Screenshot and code edit data:
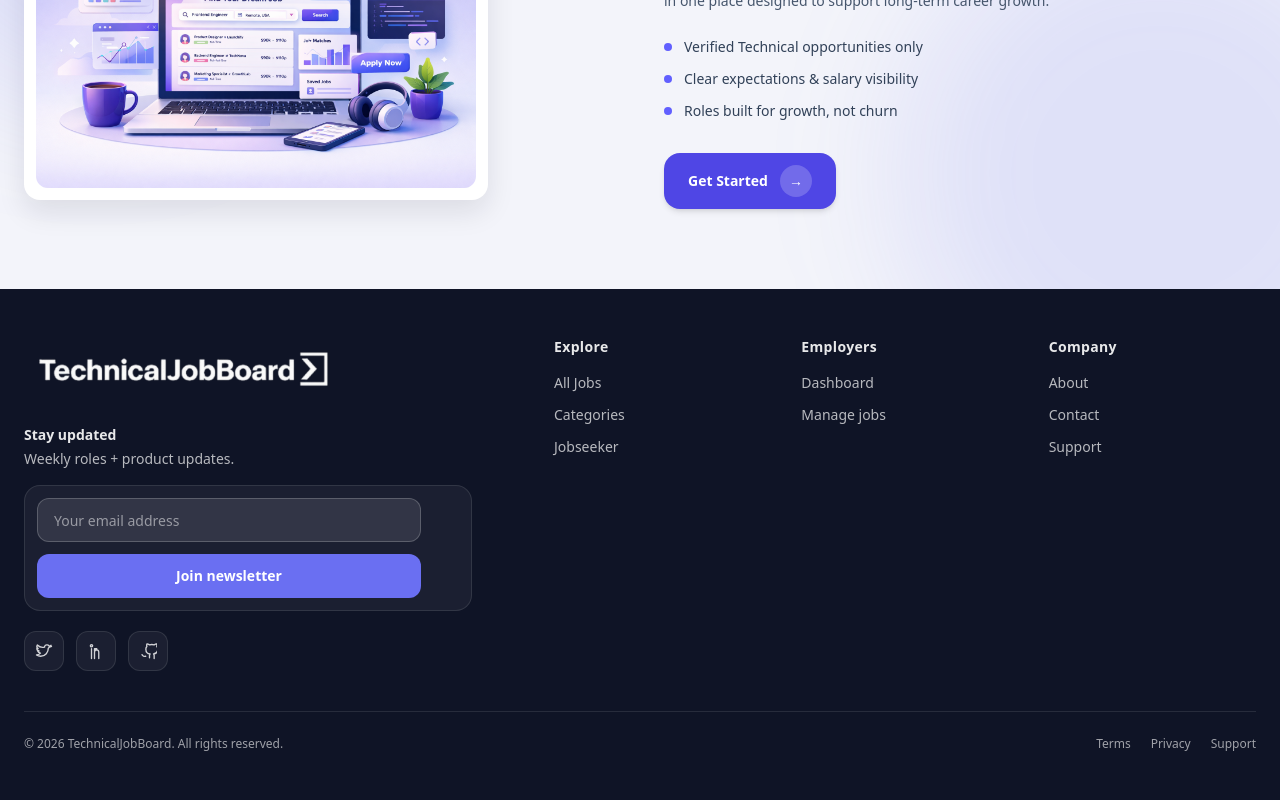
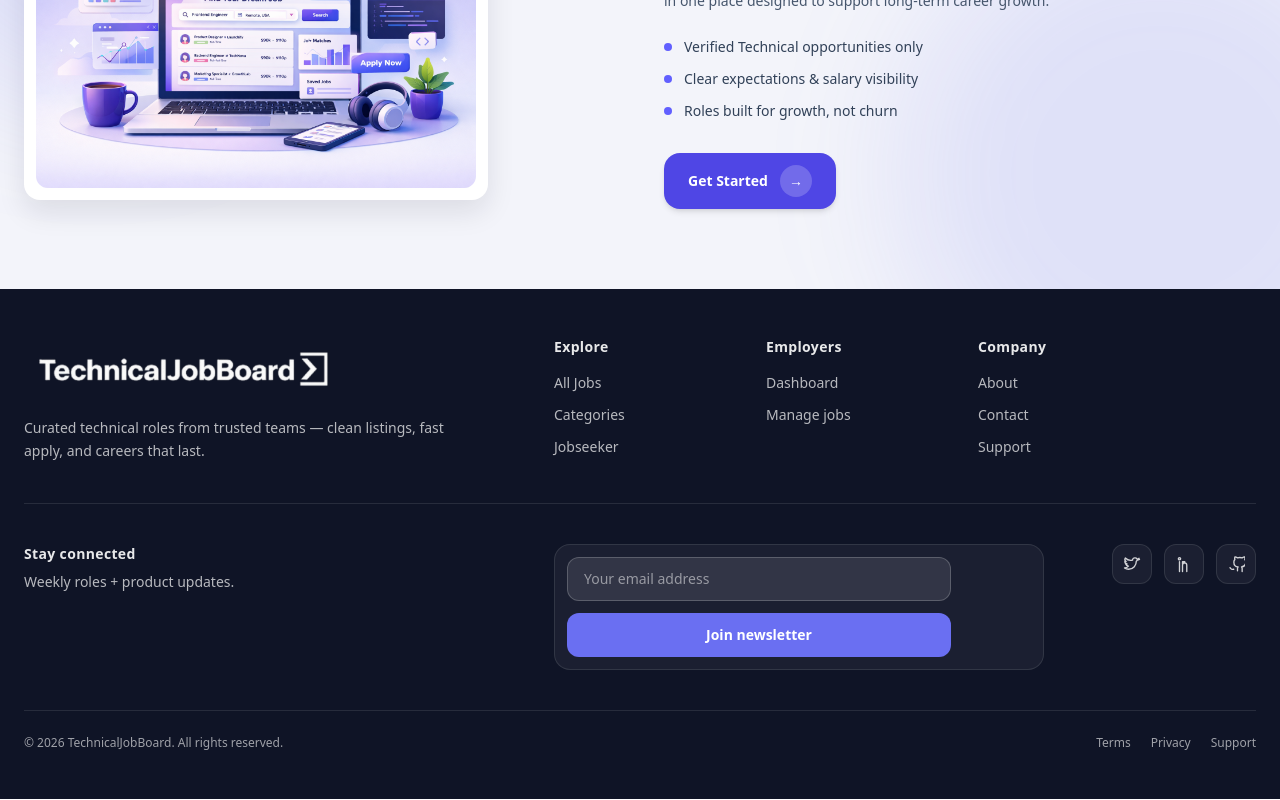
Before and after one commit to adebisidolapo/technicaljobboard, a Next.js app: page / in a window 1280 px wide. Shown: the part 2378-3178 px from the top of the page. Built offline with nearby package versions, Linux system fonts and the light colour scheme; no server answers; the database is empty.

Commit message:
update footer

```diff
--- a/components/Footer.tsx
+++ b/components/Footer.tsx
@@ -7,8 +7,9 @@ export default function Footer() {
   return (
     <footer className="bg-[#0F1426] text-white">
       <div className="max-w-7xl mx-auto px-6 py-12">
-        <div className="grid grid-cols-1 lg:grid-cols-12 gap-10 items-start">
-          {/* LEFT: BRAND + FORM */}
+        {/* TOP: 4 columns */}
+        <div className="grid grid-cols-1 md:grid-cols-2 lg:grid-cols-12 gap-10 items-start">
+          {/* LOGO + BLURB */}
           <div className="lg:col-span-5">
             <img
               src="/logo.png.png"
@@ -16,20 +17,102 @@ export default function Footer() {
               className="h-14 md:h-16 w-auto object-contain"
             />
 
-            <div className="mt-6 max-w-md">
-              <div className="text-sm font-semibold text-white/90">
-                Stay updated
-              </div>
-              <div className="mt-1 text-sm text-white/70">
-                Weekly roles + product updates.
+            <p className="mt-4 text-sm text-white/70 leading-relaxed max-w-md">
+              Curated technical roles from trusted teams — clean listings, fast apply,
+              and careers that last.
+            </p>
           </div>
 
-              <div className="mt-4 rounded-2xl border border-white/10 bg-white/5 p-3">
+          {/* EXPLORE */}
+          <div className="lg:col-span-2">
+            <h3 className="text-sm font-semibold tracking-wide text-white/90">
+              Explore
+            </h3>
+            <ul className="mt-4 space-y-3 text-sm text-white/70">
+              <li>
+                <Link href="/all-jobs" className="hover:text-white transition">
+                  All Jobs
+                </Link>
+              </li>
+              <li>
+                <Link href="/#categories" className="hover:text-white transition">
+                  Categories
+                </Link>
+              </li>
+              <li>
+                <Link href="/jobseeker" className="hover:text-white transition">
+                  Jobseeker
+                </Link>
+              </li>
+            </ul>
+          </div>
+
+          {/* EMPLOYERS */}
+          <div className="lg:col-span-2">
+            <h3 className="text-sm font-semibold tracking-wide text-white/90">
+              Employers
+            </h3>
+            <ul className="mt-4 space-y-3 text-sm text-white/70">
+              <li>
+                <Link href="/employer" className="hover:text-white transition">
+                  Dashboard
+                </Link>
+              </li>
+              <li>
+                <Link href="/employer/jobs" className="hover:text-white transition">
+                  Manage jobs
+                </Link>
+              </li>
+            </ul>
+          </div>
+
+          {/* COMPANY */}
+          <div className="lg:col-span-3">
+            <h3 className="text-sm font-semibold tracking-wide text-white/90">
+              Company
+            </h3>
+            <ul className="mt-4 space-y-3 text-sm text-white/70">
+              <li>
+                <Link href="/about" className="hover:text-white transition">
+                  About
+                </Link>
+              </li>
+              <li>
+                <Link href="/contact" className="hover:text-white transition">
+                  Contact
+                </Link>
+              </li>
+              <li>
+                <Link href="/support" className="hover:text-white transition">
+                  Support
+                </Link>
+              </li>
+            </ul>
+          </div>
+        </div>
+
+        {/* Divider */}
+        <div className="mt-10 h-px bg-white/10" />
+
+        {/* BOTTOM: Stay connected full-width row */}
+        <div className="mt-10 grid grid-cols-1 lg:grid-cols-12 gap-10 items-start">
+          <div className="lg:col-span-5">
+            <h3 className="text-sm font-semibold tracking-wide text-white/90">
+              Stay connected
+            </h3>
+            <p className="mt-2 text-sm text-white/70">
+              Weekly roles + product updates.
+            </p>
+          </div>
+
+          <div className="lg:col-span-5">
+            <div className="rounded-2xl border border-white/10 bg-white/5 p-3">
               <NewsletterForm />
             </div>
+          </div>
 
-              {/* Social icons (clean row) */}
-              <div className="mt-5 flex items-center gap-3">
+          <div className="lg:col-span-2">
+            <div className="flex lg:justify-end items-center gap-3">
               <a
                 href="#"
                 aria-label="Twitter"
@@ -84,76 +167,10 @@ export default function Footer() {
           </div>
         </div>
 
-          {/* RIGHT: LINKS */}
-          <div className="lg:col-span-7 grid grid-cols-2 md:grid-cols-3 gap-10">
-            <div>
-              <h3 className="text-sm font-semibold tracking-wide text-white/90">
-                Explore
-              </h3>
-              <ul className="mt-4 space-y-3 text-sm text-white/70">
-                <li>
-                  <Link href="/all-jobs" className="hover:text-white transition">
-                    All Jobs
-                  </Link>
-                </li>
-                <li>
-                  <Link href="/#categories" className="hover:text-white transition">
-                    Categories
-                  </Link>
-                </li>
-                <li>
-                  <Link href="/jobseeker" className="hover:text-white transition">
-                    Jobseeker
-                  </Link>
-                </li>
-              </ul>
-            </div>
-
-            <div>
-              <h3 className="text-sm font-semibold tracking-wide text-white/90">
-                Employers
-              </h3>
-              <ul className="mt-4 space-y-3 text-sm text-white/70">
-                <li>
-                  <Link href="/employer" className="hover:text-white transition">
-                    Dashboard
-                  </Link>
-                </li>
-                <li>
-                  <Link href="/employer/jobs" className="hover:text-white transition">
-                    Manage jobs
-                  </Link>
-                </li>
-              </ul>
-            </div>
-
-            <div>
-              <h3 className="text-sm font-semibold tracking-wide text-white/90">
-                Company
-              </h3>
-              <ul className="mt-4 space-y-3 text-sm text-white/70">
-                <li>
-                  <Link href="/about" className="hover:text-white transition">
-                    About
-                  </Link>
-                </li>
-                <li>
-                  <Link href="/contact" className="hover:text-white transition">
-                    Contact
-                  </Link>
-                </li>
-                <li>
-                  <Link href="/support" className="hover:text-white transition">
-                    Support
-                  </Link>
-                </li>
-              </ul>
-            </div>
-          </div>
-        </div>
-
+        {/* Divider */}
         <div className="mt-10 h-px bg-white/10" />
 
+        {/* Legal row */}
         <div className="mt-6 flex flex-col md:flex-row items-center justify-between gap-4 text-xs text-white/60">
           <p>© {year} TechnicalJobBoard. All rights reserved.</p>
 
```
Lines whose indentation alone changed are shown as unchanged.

- WHAT YOU SHOULD DO: A word-for-word restatement of all the lines above is needed, with the pictures omitted.

- FINISHED TASK:
Before and after one commit to adebisidolapo/technicaljobboard, a Next.js app: page / in a window 1280 px wide. Shown: the part 2378-3178 px from the top of the page. Built offline with nearby package versions, Linux system fonts and the light colour scheme; no server answers; the database is empty.

Commit message:
update footer

```diff
--- a/components/Footer.tsx
+++ b/components/Footer.tsx
@@ -7,8 +7,9 @@ export default function Footer() {
   return (
     <footer className="bg-[#0F1426] text-white">
       <div className="max-w-7xl mx-auto px-6 py-12">
-        <div className="grid grid-cols-1 lg:grid-cols-12 gap-10 items-start">
-          {/* LEFT: BRAND + FORM */}
+        {/* TOP: 4 columns */}
+        <div className="grid grid-cols-1 md:grid-cols-2 lg:grid-cols-12 gap-10 items-start">
+          {/* LOGO + BLURB */}
           <div className="lg:col-span-5">
             <img
               src="/logo.png.png"
@@ -16,20 +17,102 @@ export default function Footer() {
               className="h-14 md:h-16 w-auto object-contain"
             />
 
-            <div className="mt-6 max-w-md">
-              <div className="text-sm font-semibold text-white/90">
-                Stay updated
-              </div>
-              <div className="mt-1 text-sm text-white/70">
-                Weekly roles + product updates.
+            <p className="mt-4 text-sm text-white/70 leading-relaxed max-w-md">
+              Curated technical roles from trusted teams — clean listings, fast apply,
+              and careers that last.
+            </p>
           </div>
 
-              <div className="mt-4 rounded-2xl border border-white/10 bg-white/5 p-3">
+          {/* EXPLORE */}
+          <div className="lg:col-span-2">
+            <h3 className="text-sm font-semibold tracking-wide text-white/90">
+              Explore
+            </h3>
+            <ul className="mt-4 space-y-3 text-sm text-white/70">
+              <li>
+                <Link href="/all-jobs" className="hover:text-white transition">
+                  All Jobs
+                </Link>
+              </li>
+              <li>
+                <Link href="/#categories" className="hover:text-white transition">
+                  Categories
+                </Link>
+              </li>
+              <li>
+                <Link href="/jobseeker" className="hover:text-white transition">
+                  Jobseeker
+                </Link>
+              </li>
+            </ul>
+          </div>
+
+          {/* EMPLOYERS */}
+          <div className="lg:col-span-2">
+            <h3 className="text-sm font-semibold tracking-wide text-white/90">
+              Employers
+            </h3>
+            <ul className="mt-4 space-y-3 text-sm text-white/70">
+              <li>
+                <Link href="/employer" className="hover:text-white transition">
+                  Dashboard
+                </Link>
+              </li>
+              <li>
+                <Link href="/employer/jobs" className="hover:text-white transition">
+                  Manage jobs
+                </Link>
+              </li>
+            </ul>
+          </div>
+
+          {/* COMPANY */}
+          <div className="lg:col-span-3">
+            <h3 className="text-sm font-semibold tracking-wide text-white/90">
+              Company
+            </h3>
+            <ul className="mt-4 space-y-3 text-sm text-white/70">
+              <li>
+                <Link href="/about" className="hover:text-white transition">
+                  About
+                </Link>
+              </li>
+              <li>
+                <Link href="/contact" className="hover:text-white transition">
+                  Contact
+                </Link>
+              </li>
+              <li>
+                <Link href="/support" className="hover:text-white transition">
+                  Support
+                </Link>
+              </li>
+            </ul>
+          </div>
+        </div>
+
+        {/* Divider */}
+        <div className="mt-10 h-px bg-white/10" />
+
+        {/* BOTTOM: Stay connected full-width row */}
+        <div className="mt-10 grid grid-cols-1 lg:grid-cols-12 gap-10 items-start">
+          <div className="lg:col-span-5">
+            <h3 className="text-sm font-semibold tracking-wide text-white/90">
+              Stay connected
+            </h3>
+            <p className="mt-2 text-sm text-white/70">
+              Weekly roles + product updates.
+            </p>
+          </div>
+
+          <div className="lg:col-span-5">
+            <div className="rounded-2xl border border-white/10 bg-white/5 p-3">
               <NewsletterForm />
             </div>
+          </div>
 
-              {/* Social icons (clean row) */}
-              <div className="mt-5 flex items-center gap-3">
+          <div className="lg:col-span-2">
+            <div className="flex lg:justify-end items-center gap-3">
               <a
                 href="#"
                 aria-label="Twitter"
@@ -84,76 +167,10 @@ export default function Footer() {
           </div>
         </div>
 
-          {/* RIGHT: LINKS */}
-          <div className="lg:col-span-7 grid grid-cols-2 md:grid-cols-3 gap-10">
-            <div>
-              <h3 className="text-sm font-semibold tracking-wide text-white/90">
-                Explore
-              </h3>
-              <ul className="mt-4 space-y-3 text-sm text-white/70">
-                <li>
-                  <Link href="/all-jobs" className="hover:text-white transition">
-                    All Jobs
-                  </Link>
-                </li>
-                <li>
-                  <Link href="/#categories" className="hover:text-white transition">
-                    Categories
-                  </Link>
-                </li>
-                <li>
-                  <Link href="/jobseeker" className="hover:text-white transition">
-                    Jobseeker
-                  </Link>
-                </li>
-              </ul>
-            </div>
-
-            <div>
-              <h3 className="text-sm font-semibold tracking-wide text-white/90">
-                Employers
-              </h3>
-              <ul className="mt-4 space-y-3 text-sm text-white/70">
-                <li>
-                  <Link href="/employer" className="hover:text-white transition">
-                    Dashboard
-                  </Link>
-                </li>
-                <li>
-                  <Link href="/employer/jobs" className="hover:text-white transition">
-                    Manage jobs
-                  </Link>
-                </li>
-              </ul>
-            </div>
-
-            <div>
-              <h3 className="text-sm font-semibold tracking-wide text-white/90">
-                Company
-              </h3>
-              <ul className="mt-4 space-y-3 text-sm text-white/70">
-                <li>
-                  <Link href="/about" className="hover:text-white transition">
-                    About
-                  </Link>
-                </li>
-                <li>
-                  <Link href="/contact" className="hover:text-white transition">
-                    Contact
-                  </Link>
-                </li>
-                <li>
-                  <Link href="/support" className="hover:text-white transition">
-                    Support
-                  </Link>
-                </li>
-              </ul>
-            </div>
-          </div>
-        </div>
-
+        {/* Divider */}
         <div className="mt-10 h-px bg-white/10" />
 
+        {/* Legal row */}
         <div className="mt-6 flex flex-col md:flex-row items-center justify-between gap-4 text-xs text-white/60">
           <p>© {year} TechnicalJobBoard. All rights reserved.</p>
 
```
Lines whose indentation alone changed are shown as unchanged.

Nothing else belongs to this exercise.